Shaginyan, V.R.; Msezane, A.Z.; Artamonov, S.A.
Magnetic Field as an Important Tool in Exploring the Strongly Correlated Fermi Systems and Their Particle–Hole and Time-Reversal Asymmetries. *Magnetism* **2023**, *3*, 180-203.
https://doi.org/10.3390/magnetism3030015

**AMA Style**

Shaginyan VR, Msezane AZ, Artamonov SA.
Magnetic Field as an Important Tool in Exploring the Strongly Correlated Fermi Systems and Their Particle–Hole and Time-Reversal Asymmetries. *Magnetism*. 2023; 3(3):180-203.
https://doi.org/10.3390/magnetism3030015

**Chicago/Turabian Style**

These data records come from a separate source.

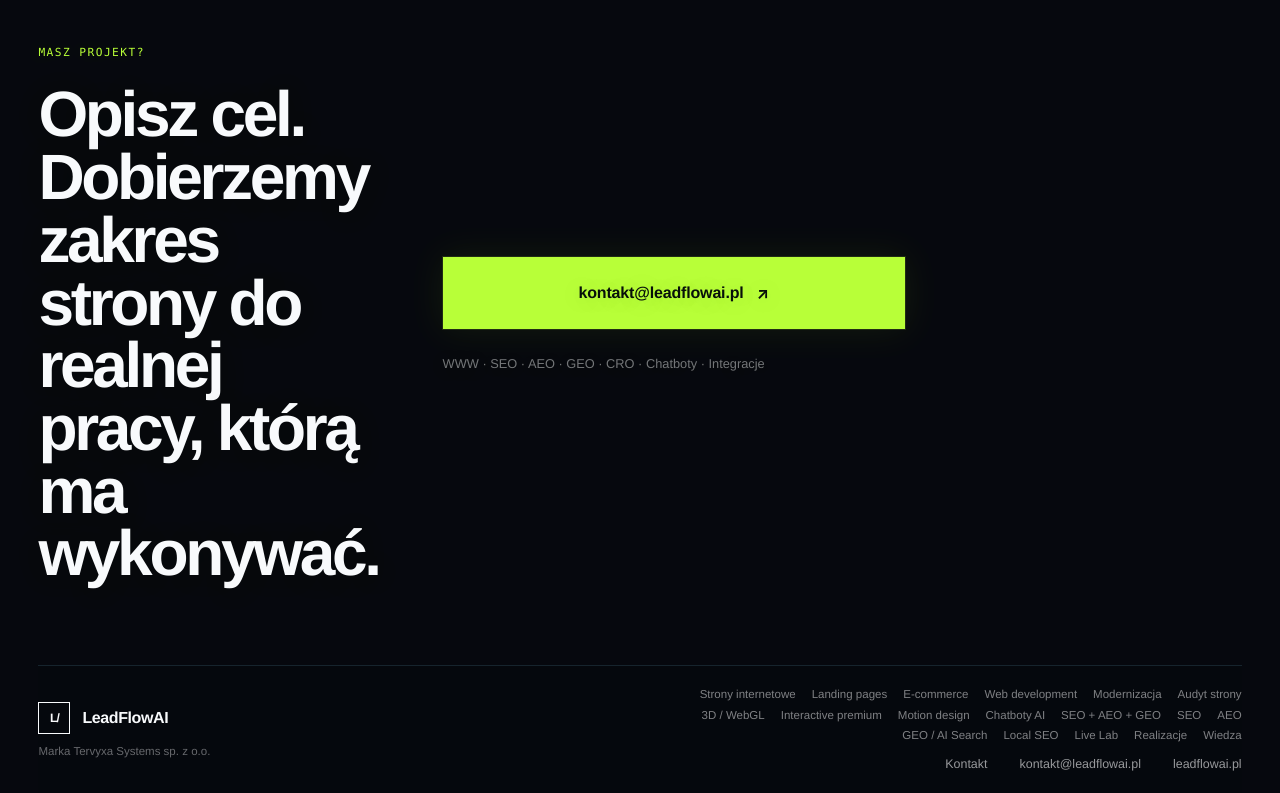
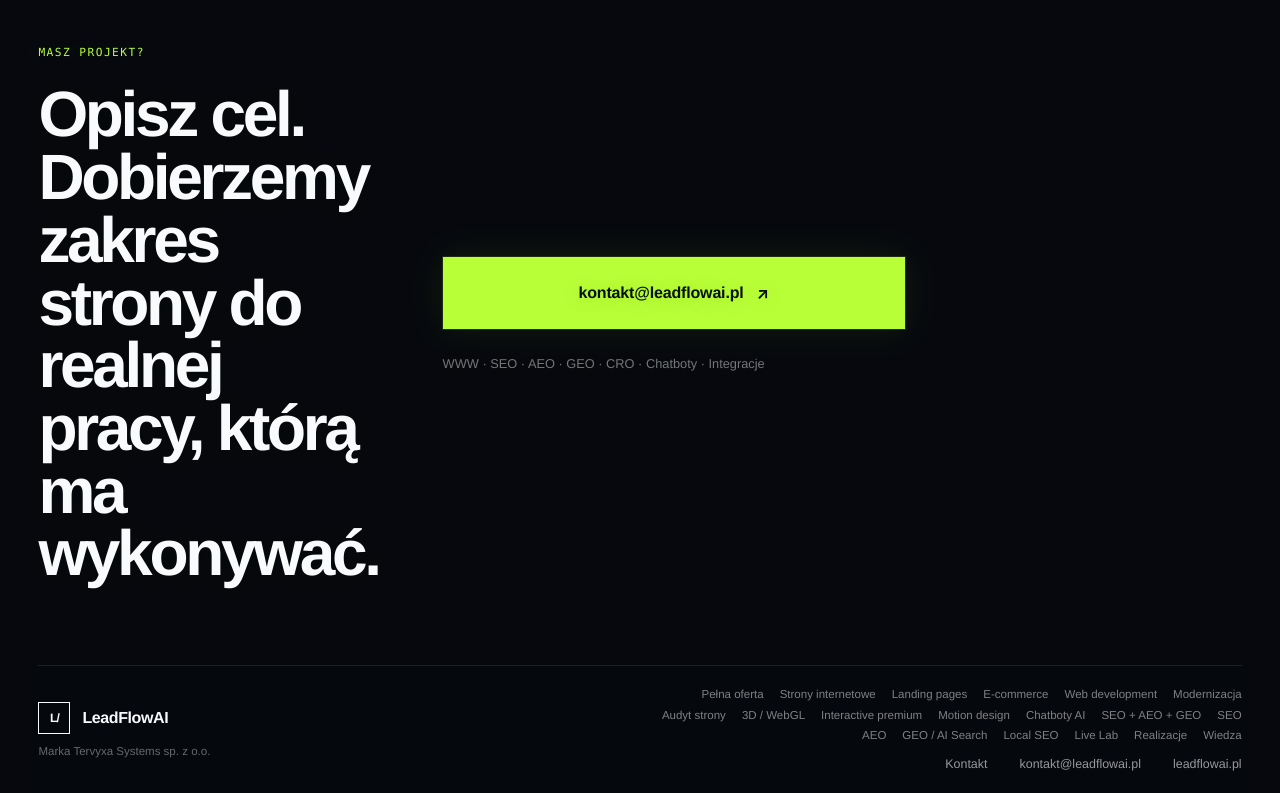
Before and after one commit to rcchemicalsszczecin-gif/leadflowaiweb-, a Next.js app: page /aeo in a window 1280 px wide. Shown: the part 5571-6364 px from the top of the page. Built offline with nearby package versions, Linux system fonts and the light colour scheme.

Commit message:
content: add full offer hub to footer

```diff
--- a/components/site-footer.tsx
+++ b/components/site-footer.tsx
@@ -18,6 +18,7 @@ export function SiteFooter() {
 
       <div className="footer-meta">
         <nav className="footer-service-links" aria-label="Główne usługi LeadFlowAI">
+          <a href="/uslugi">Pełna oferta</a>
           {[...coreServiceLinks, ...experienceServiceLinks, ...searchServiceLinks].map((item) => (
             <a key={item.slug} href={`/${item.slug}`}>
               {item.label}
```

Shaginyan, Vasily R., Alfred Z. Msezane, and Stanislav A. Artamonov.
2023. "Magnetic Field as an Important Tool in Exploring the Strongly Correlated Fermi Systems and Their Particle–Hole and Time-Reversal Asymmetries" *Magnetism* 3, no. 3: 180-203.
https://doi.org/10.3390/magnetism3030015